----- Data records -----

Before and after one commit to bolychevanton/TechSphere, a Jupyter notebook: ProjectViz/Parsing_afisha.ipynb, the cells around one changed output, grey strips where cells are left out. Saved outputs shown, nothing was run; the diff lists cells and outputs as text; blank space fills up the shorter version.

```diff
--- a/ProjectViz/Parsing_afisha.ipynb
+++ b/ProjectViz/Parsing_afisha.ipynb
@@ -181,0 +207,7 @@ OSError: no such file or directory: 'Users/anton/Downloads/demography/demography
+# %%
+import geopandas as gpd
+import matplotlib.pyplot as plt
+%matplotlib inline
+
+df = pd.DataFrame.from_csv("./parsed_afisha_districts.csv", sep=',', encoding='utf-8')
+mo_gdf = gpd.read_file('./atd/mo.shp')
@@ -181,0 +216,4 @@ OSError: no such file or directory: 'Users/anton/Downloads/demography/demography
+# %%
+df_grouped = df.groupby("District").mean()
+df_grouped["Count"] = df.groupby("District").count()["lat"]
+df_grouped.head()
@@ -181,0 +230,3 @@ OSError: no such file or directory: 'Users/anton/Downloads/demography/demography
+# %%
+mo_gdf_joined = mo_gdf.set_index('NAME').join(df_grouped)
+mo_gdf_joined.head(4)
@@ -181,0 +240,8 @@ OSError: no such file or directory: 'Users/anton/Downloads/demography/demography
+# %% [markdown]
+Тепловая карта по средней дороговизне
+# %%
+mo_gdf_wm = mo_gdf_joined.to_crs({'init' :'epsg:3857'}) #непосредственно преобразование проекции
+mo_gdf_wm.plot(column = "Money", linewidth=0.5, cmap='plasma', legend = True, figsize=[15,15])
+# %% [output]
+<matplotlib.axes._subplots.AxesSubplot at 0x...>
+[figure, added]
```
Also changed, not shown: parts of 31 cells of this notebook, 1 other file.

-----
----- Data records -----

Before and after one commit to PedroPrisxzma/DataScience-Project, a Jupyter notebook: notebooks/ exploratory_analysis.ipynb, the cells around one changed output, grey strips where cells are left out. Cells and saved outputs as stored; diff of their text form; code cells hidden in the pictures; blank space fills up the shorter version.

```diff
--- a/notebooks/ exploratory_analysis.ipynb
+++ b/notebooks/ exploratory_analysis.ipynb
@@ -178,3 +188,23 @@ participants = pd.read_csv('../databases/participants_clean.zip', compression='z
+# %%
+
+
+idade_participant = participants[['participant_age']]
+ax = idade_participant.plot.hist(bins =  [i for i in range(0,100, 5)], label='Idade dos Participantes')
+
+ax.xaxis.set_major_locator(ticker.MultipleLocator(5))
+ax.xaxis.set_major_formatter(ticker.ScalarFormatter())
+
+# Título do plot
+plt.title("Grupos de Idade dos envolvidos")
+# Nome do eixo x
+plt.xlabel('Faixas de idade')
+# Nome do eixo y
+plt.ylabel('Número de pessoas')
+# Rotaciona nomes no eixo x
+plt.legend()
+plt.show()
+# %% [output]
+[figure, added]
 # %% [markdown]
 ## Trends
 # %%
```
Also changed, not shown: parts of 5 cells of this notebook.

-----

Exercise aim —
Collect every line with the string "directory" from the records, and copy each.

Answer section —
@@ -181,0 +207,7 @@ OSError: no such file or directory: 'Users/anton/Downloads/demography/demography
@@ -181,0 +216,4 @@ OSError: no such file or directory: 'Users/anton/Downloads/demography/demography
@@ -181,0 +230,3 @@ OSError: no such file or directory: 'Users/anton/Downloads/demography/demography
@@ -181,0 +240,8 @@ OSError: no such file or directory: 'Users/anton/Downloads/demography/demography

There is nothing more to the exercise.